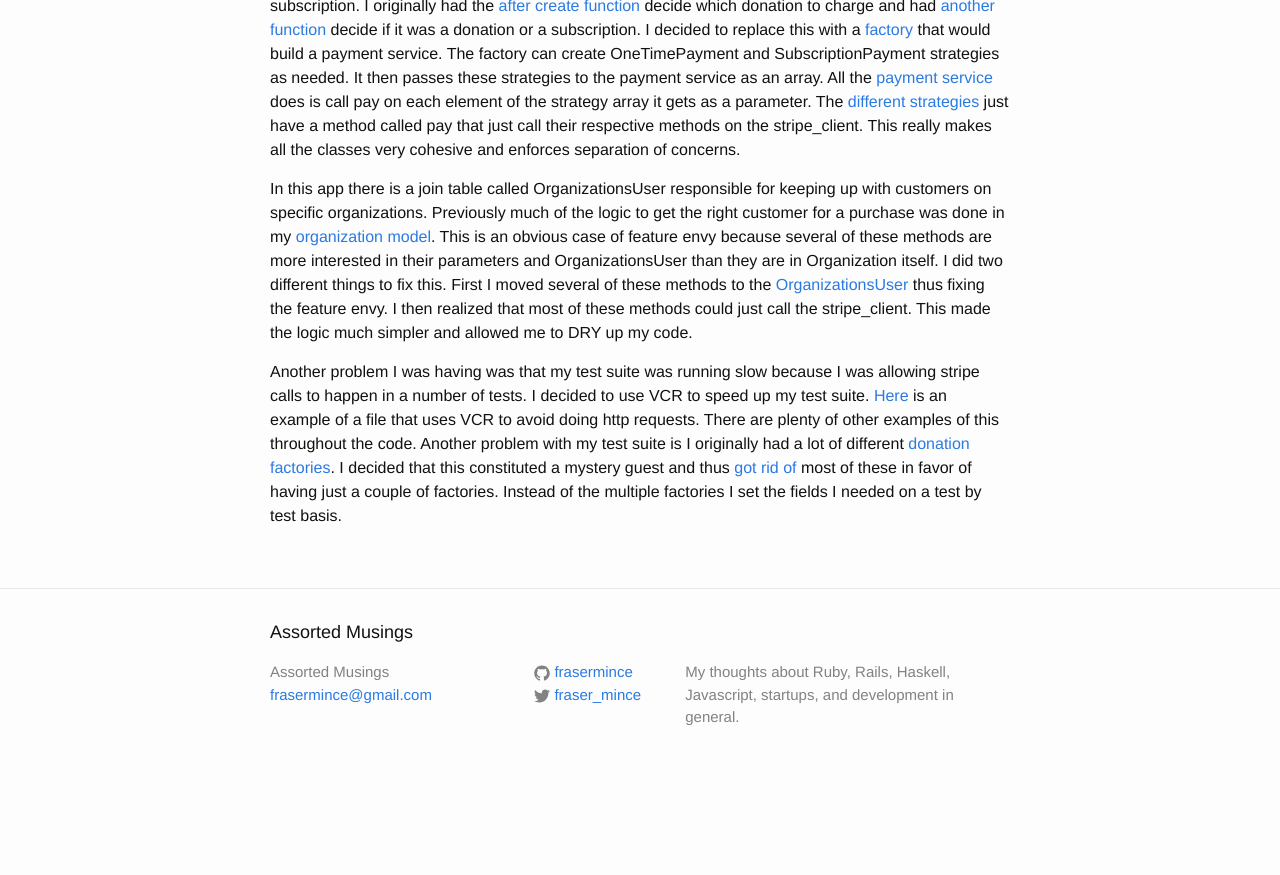
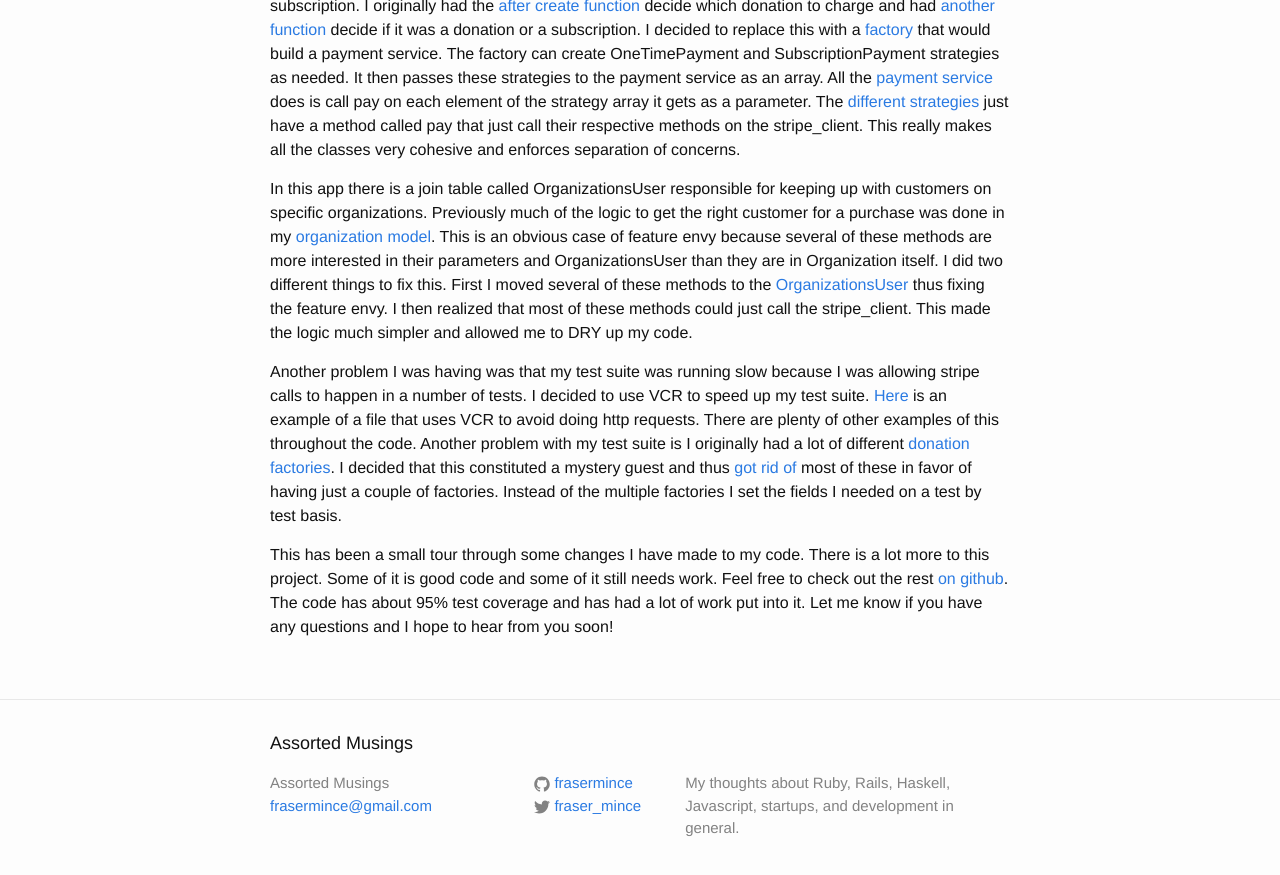
Before and after one commit to frasermince/frasermince.github.io, a Jekyll site: the page built from _posts/2015-07-11-code-sample.markdown, in a window 1280 px wide and 900 px high, scrolled down 1049 px. Shown: the top 875 px of the window. Built offline with Jekyll 4.4.1, drawn with Linux system fonts in a browser that asks for light colours; before the commit the page ends 1838 px from its top, so only the background shows below that.

Commit message:
Add closing paragraph.

```diff
--- a/_posts/2015-07-11-code-sample.markdown
+++ b/_posts/2015-07-11-code-sample.markdown
@@ -20,6 +20,8 @@ In this app there is a join table called OrganizationsUser responsible for keepi
 
 Another problem I was having was that my test suite was running slow because I was allowing stripe calls to happen in a number of tests. I decided to use VCR to speed up my test suite. [Here][stripe_client_spec] is an example of a file that uses VCR to avoid doing http requests. There are plenty of other examples of this throughout the code. Another problem with my test suite is I originally had a lot of different [donation factories][donation_factories_old]. I decided that this constituted a mystery guest and thus [got rid of][donation_factories_new] most of these in favor of having just a couple of factories. Instead of the multiple factories I set the fields I needed on a test by test basis.
 
+This has been a small tour through some changes I have made to my code. There is a lot more to this project. Some of it is good code and some of it still needs work. Feel free to check out the rest [on github][develop]. The code has about 95% test coverage and has had a lot of work put into it. Let me know if you have any questions and I hope to hear from you soon!
+
 [pledgeable]: https://github.com/frasermince/MultiplyMeApi/blob/b4b37adf627f6ef42769010161fc812c05095522/app/models/concerns/pledgeable.rb
 [after]: https://github.com/frasermince/MultiplyMeApi/blob/b4b37adf627f6ef42769010161fc812c05095522/app/models/concerns/pledgeable.rb#L4
 [stripe_client]: https://github.com/frasermince/MultiplyMeApi/blob/d818966c4545f8447b685a3c153aea2ef6a4eba1/app/models/stripe_client.rb
```
Also changed, not shown: other parts of _posts/2015-07-11-code-sample.markdown (+1 -0 lines).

> **EXERCISE**: Every record above must be printed exactly, except for its images.

> **EXERCISE OUTPUT**:
Before and after one commit to frasermince/frasermince.github.io, a Jekyll site: the page built from _posts/2015-07-11-code-sample.markdown, in a window 1280 px wide and 900 px high, scrolled down 1049 px. Shown: the top 875 px of the window. Built offline with Jekyll 4.4.1, drawn with Linux system fonts in a browser that asks for light colours; before the commit the page ends 1838 px from its top, so only the background shows below that.

Commit message:
Add closing paragraph.

```diff
--- a/_posts/2015-07-11-code-sample.markdown
+++ b/_posts/2015-07-11-code-sample.markdown
@@ -20,6 +20,8 @@ In this app there is a join table called OrganizationsUser responsible for keepi
 
 Another problem I was having was that my test suite was running slow because I was allowing stripe calls to happen in a number of tests. I decided to use VCR to speed up my test suite. [Here][stripe_client_spec] is an example of a file that uses VCR to avoid doing http requests. There are plenty of other examples of this throughout the code. Another problem with my test suite is I originally had a lot of different [donation factories][donation_factories_old]. I decided that this constituted a mystery guest and thus [got rid of][donation_factories_new] most of these in favor of having just a couple of factories. Instead of the multiple factories I set the fields I needed on a test by test basis.
 
+This has been a small tour through some changes I have made to my code. There is a lot more to this project. Some of it is good code and some of it still needs work. Feel free to check out the rest [on github][develop]. The code has about 95% test coverage and has had a lot of work put into it. Let me know if you have any questions and I hope to hear from you soon!
+
 [pledgeable]: https://github.com/frasermince/MultiplyMeApi/blob/b4b37adf627f6ef42769010161fc812c05095522/app/models/concerns/pledgeable.rb
 [after]: https://github.com/frasermince/MultiplyMeApi/blob/b4b37adf627f6ef42769010161fc812c05095522/app/models/concerns/pledgeable.rb#L4
 [stripe_client]: https://github.com/frasermince/MultiplyMeApi/blob/d818966c4545f8447b685a3c153aea2ef6a4eba1/app/models/stripe_client.rb
```
Also changed, not shown: other parts of _posts/2015-07-11-code-sample.markdown (+1 -0 lines).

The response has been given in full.